(Although at the earliest reading these lines may not appear to have any profound meaning, in light of the overall context of the poem this interpretation has sufficient validity.) His neurosis makes him the master of his own hell. As unorthodox as these views on Prufrock may be, there are credible sources that substantiate the above theories. Prufrocks concentration on physical concerns is highlighted in several quotes: “Wanting nothing less than the ability to fully articulate and control an image of himself, Prufrock is afraid of both himself and others. (McNamara, 203), “Prufrock is bothered by the womens opinion of his appearance..he is merely hoping that by conforming to the standards expected by society he may be able to keep the backbiting women at bay.” (Bagshee, 192) Literary support for Prufrocks mental state of both anxiety and emotional denial is overwhelming.

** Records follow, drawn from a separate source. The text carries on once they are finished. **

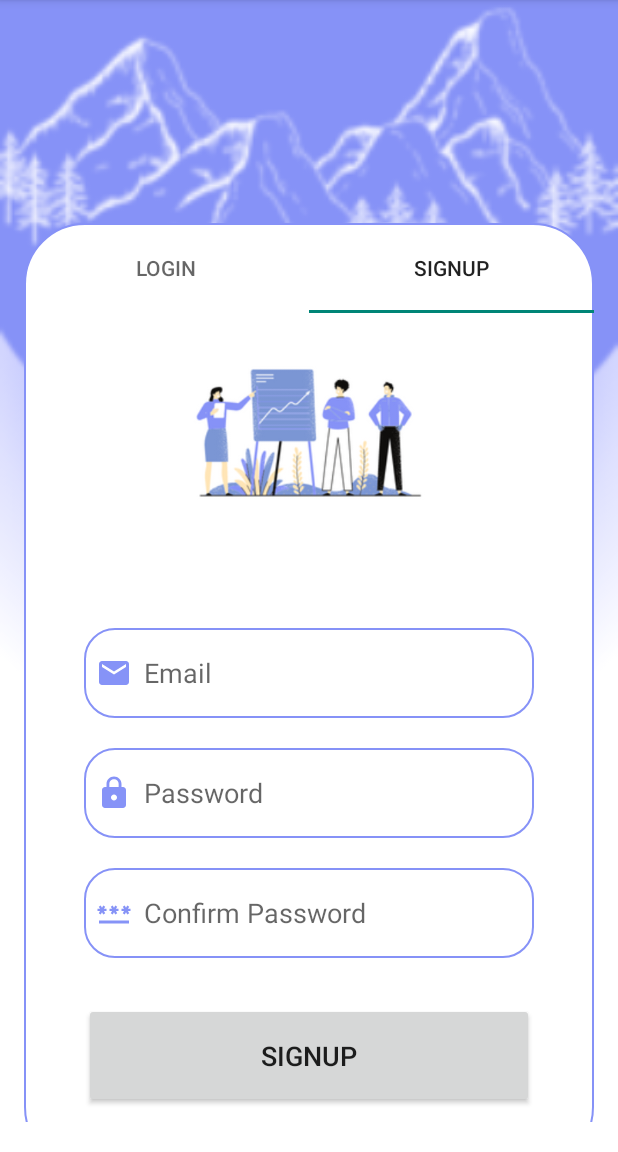
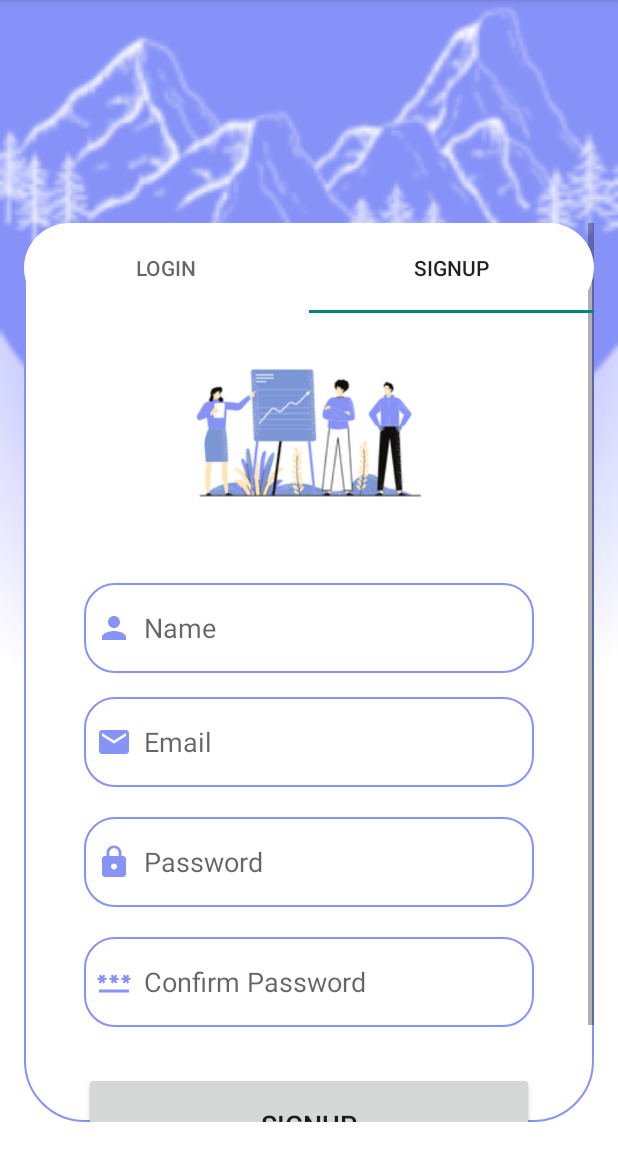
Before and after one commit to EduTeamEduMate/Frontend, an Android app built with Jetpack Compose: the AuthenticationActivity screen opened directly, with no data from a screen before it, tab 2 chosen, on a phone screen of 412 x 824 dp, the part 84-1236 px from its top. Run offline under Robolectric (Android 15) with nearby library versions, the phone set to English and light mode, and no system bars.

Commit message:
Fixed authentication screen

```diff
--- a/app/src/main/java/com/example/edumate/views/fragments/SignupTabFragment.java
+++ b/app/src/main/java/com/example/edumate/views/fragments/SignupTabFragment.java
@@ -1,36 +1,46 @@
 package com.example.edumate.views.fragments;
 
-import android.content.Context;
 import android.content.Intent;
 import android.os.Bundle;
-
-import androidx.annotation.NonNull;
-import androidx.fragment.app.Fragment;
 import android.view.LayoutInflater;
 import android.view.View;
 import android.view.ViewGroup;
+import android.view.ViewTreeObserver;
 import android.widget.Button;
 import android.widget.EditText;
+
+import androidx.fragment.app.Fragment;
+
 import com.example.edumate.R;
 import com.example.edumate.views.activitites.EmptyPageActivity;
 
 public class SignupTabFragment extends Fragment {
 
-    EditText emailEditText, passwordEditText, confirmPasswordEditText;
+    EditText nameEditText, emailEditText, passwordEditText, confirmPasswordEditText;
 
     private OnSignupInteractionListener listener;
 
     public interface OnSignupInteractionListener {
         void onNavigateToLogin();
     }
-
     @Override
     public View onCreateView(LayoutInflater inflater, ViewGroup container, Bundle savedInstanceState) {
         View view = inflater.inflate(R.layout.fragment_signup_tab, container, false);
 
+        nameEditText = view.findViewById(R.id.signup_name);
         emailEditText = view.findViewById(R.id.signup_email);
         passwordEditText = view.findViewById(R.id.signup_password);
         confirmPasswordEditText = view.findViewById(R.id.signup_confirm);
+
+//        final View rootView = view.findViewById(R.id.signup_root_layout);
+//        rootView.getViewTreeObserver().addOnGlobalLayoutListener(() -> {
+//            int heightDiff = rootView.getRootView().getHeight() - rootView.getHeight();
+//            if (heightDiff > 10) { // arbitrary value, adjust as needed
+//                rootView.setPadding(0, 100, 0, heightDiff);
+//            } else {
+//                rootView.setPadding(0, 100, 0, 0);
+//            }
+//        });
 
         Button signupButton = view.findViewById(R.id.signup_button);
 
@@ -38,27 +48,25 @@ public class SignupTabFragment extends Fragment {
             boolean isAllFieldsChecked = CheckAllFields();
 
             if (isAllFieldsChecked) {
-                listener.onNavigateToLogin();
+                // Navigate to the empty page (EmptyPageActivity)
+                Intent intent = new Intent(getActivity(), EmptyPageActivity.class);
+                startActivity(intent);
             }
         });
 
         return view;
     }
 
-    @Override
-    public void onAttach(@NonNull Context context) {
-        super.onAttach(context);
-        if (context instanceof OnSignupInteractionListener) {
-            listener = (OnSignupInteractionListener) context;
-        } else {
-            throw new RuntimeException(context.toString() + " must implement OnSignupInteractionListener");
-        }
-    }
-
     private boolean CheckAllFields() {
+        String name = nameEditText.getText().toString().trim();
         String email = emailEditText.getText().toString().trim();
         String password = passwordEditText.getText().toString();
         String confirmPassword = confirmPasswordEditText.getText().toString();
+
+        if (name.isEmpty()) {
+            nameEditText.setError("Name cannot be empty");
+            return false;
+        }
 
         if (email.isEmpty() || !isEmailValid(email)) {
             emailEditText.setError("Invalid or empty email");
--- /dev/null
+++ b/app/src/main/res/drawable/baseline_person_24.xml
@@ -0,0 +1,5 @@
+<vector android:height="24dp" android:tint="#8693f7"
+    android:viewportHeight="24" android:viewportWidth="24"
+    android:width="24dp" xmlns:android="http://schemas.android.com/apk/res/android">
+    <path android:fillColor="@android:color/white" android:pathData="M12,12c2.21,0 4,-1.79 4,-4s-1.79,-4 -4,-4 -4,1.79 -4,4 1.79,4 4,4zM12,14c-2.67,0 -8,1.34 -8,4v2h16v-2c0,-2.66 -5.33,-4 -8,-4z"/>
+</vector>
--- a/app/src/main/res/drawable/tab_bkg.xml
+++ b/app/src/main/res/drawable/tab_bkg.xml
@@ -1,10 +1,8 @@
 <?xml version="1.0" encoding="utf-8"?>
-<selector xmlns:android="http://schemas.android.com/apk/res/android"
-    android:shape="rectangle">
-
+<shape xmlns:android="http://schemas.android.com/apk/res/android" android:shape="rectangle">
     <solid
         android:color="@color/white"/>
     <corners
         android:radius="40dp"/>
 
-</selector>
+</shape>
--- a/app/src/main/res/layout/authentication_activity.xml
+++ b/app/src/main/res/layout/authentication_activity.xml
@@ -21,7 +21,7 @@
 
         <androidx.viewpager2.widget.ViewPager2
             android:layout_width="match_parent"
-            android:layout_height="630dp"
+            android:layout_height="match_parent"
             android:id="@+id/view_pager"
             app:layout_constraintVertical_bias="0"
             android:background="@drawable/viewpager_bkg"
--- a/app/src/main/res/layout/fragment_login_tab.xml
+++ b/app/src/main/res/layout/fragment_login_tab.xml
@@ -1,5 +1,5 @@
 <?xml version="1.0" encoding="utf-8"?>
-<LinearLayout
+<ScrollView
     xmlns:android="http://schemas.android.com/apk/res/android"
     xmlns:tools="http://schemas.android.com/tools"
     xmlns:app="http://schemas.android.com/apk/res-auto"
@@ -65,4 +65,4 @@
 
     </LinearLayout>
 
-</LinearLayout>
+</ScrollView>
--- a/app/src/main/res/layout/fragment_signup_tab.xml
+++ b/app/src/main/res/layout/fragment_signup_tab.xml
@@ -1,17 +1,19 @@
 <?xml version="1.0" encoding="utf-8"?>
-<LinearLayout
+<ScrollView
+    android:id="@+id/signup_root_layout"
     xmlns:android="http://schemas.android.com/apk/res/android"
     xmlns:tools="http://schemas.android.com/tools"
     xmlns:app="http://schemas.android.com/apk/res-auto"
     android:layout_width="match_parent"
     android:layout_height="match_parent"
-    android:orientation="vertical"
-    tools:context=".views.fragments.SignupTabFragment">
+    android:orientation="vertical">
 
     <LinearLayout
         android:layout_width="match_parent"
         android:layout_height="wrap_content"
-        android:orientation="vertical">
+        android:orientation="vertical"
+        android:paddingBottom="16dp"
+        >
 
         <LinearLayout
             android:layout_width="match_parent"
@@ -29,11 +31,10 @@
                 android:layout_width="300dp"
                 android:layout_height="60dp"
                 android:layout_gravity="center"
-                android:id="@+id/signup_email"
-                android:layout_marginTop="30dp"
+                android:id="@+id/signup_name"
                 android:padding="8dp"
-                android:hint="Email"
-                android:drawableLeft="@drawable/baseline_email_24"
+                android:hint="Name"
+                android:drawableLeft="@drawable/baseline_person_24"
                 android:drawablePadding="8dp"
                 android:background="@drawable/edittext_bkg"/>
 
@@ -41,7 +42,18 @@
                 android:layout_width="300dp"
                 android:layout_height="60dp"
                 android:layout_gravity="center"
+                android:id="@+id/signup_email"
+                android:layout_marginTop="16dp"
+                android:padding="8dp"
+                android:hint="Email"
+                android:drawableLeft="@drawable/baseline_email_24"
+                android:drawablePadding="8dp"
+                android:background="@drawable/edittext_bkg"/>
+            <EditText
                 android:id="@+id/signup_password"
+                android:layout_width="300dp"
+                android:layout_height="60dp"
+                android:layout_gravity="center"
                 android:layout_marginTop="20dp"
                 android:padding="8dp"
                 android:hint="Password"
@@ -51,10 +63,10 @@
                 android:background="@drawable/edittext_bkg"/>
 
             <EditText
+                android:id="@+id/signup_confirm"
                 android:layout_width="300dp"
                 android:layout_height="60dp"
                 android:layout_gravity="center"
-                android:id="@+id/signup_confirm"
                 android:layout_marginTop="20dp"
                 android:padding="8dp"
                 android:hint="Confirm Password"
@@ -71,10 +83,7 @@
                 android:layout_marginTop="30dp"
                 android:textSize="18sp"
                 android:text="Signup"
-                app:cornerRadius = "30dp"/>
-
+                app:cornerRadius="30dp"/>
         </LinearLayout>
-
     </LinearLayout>
-
-</LinearLayout>
+</ScrollView>
```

There is “..the real sense of isolation, of loneliness, that exists under the surface.” (Bagchee, 187) The quotes “It is as if his mind were gradually convulsed with spasms of suffering and then were intermittently rallied with a mythology of self-esteem, only to succumb each time to more rational despair.” (Smith, 220) and “..this sinister, slithering, and self-willed street is an active agent of the anxiety that haunts the protagonist.” (Bagshee, 191) paint the dark picture of a disconsolate man. “The self and the self-image can never coincide.. and the result is an interminable anxiety which can only increase.” (Ayers, 212) Robert McNamara describes Prufrocks pathology perfectly when he asserts: “Prufrock” treats the disease in the only way Eliot acknowledged it could be treated: the only cure for Romanticism is to analyze it.

Rhetoric is pathological, in Eliots view, when it becomes vehicle for evading feeling [and] for creating self-satisfying illusions. This is exactly what Prufrock does. His over-analysis of every minute detail is a vain attempt to shirk the “question.” “Surely the “overwhelming question” is there in the poem..” (Dyson, 184) “In his absurd and pointless life the encounter with this question is likely to be the only significant thing to happen to Prufrock.. The point of the intersection between time and eternity.. So far his life has been far from remarkable and he knows that.. Prufrock needs something that is infinite.” (Bagshee, 192) The fear of being accountable for a wasted, superficial life is the reason he has difficulty confronting the ultimate question.

T.S. Eliots poem, “The Love Song of J. Alfred Prufrock”, has challenged me to explore the frontiers of my emotions. With delight I consumed each line in hope of a deeper discovery. I am thankful to have had the opportunity to study such a profound poet. This process will better equip me with essential.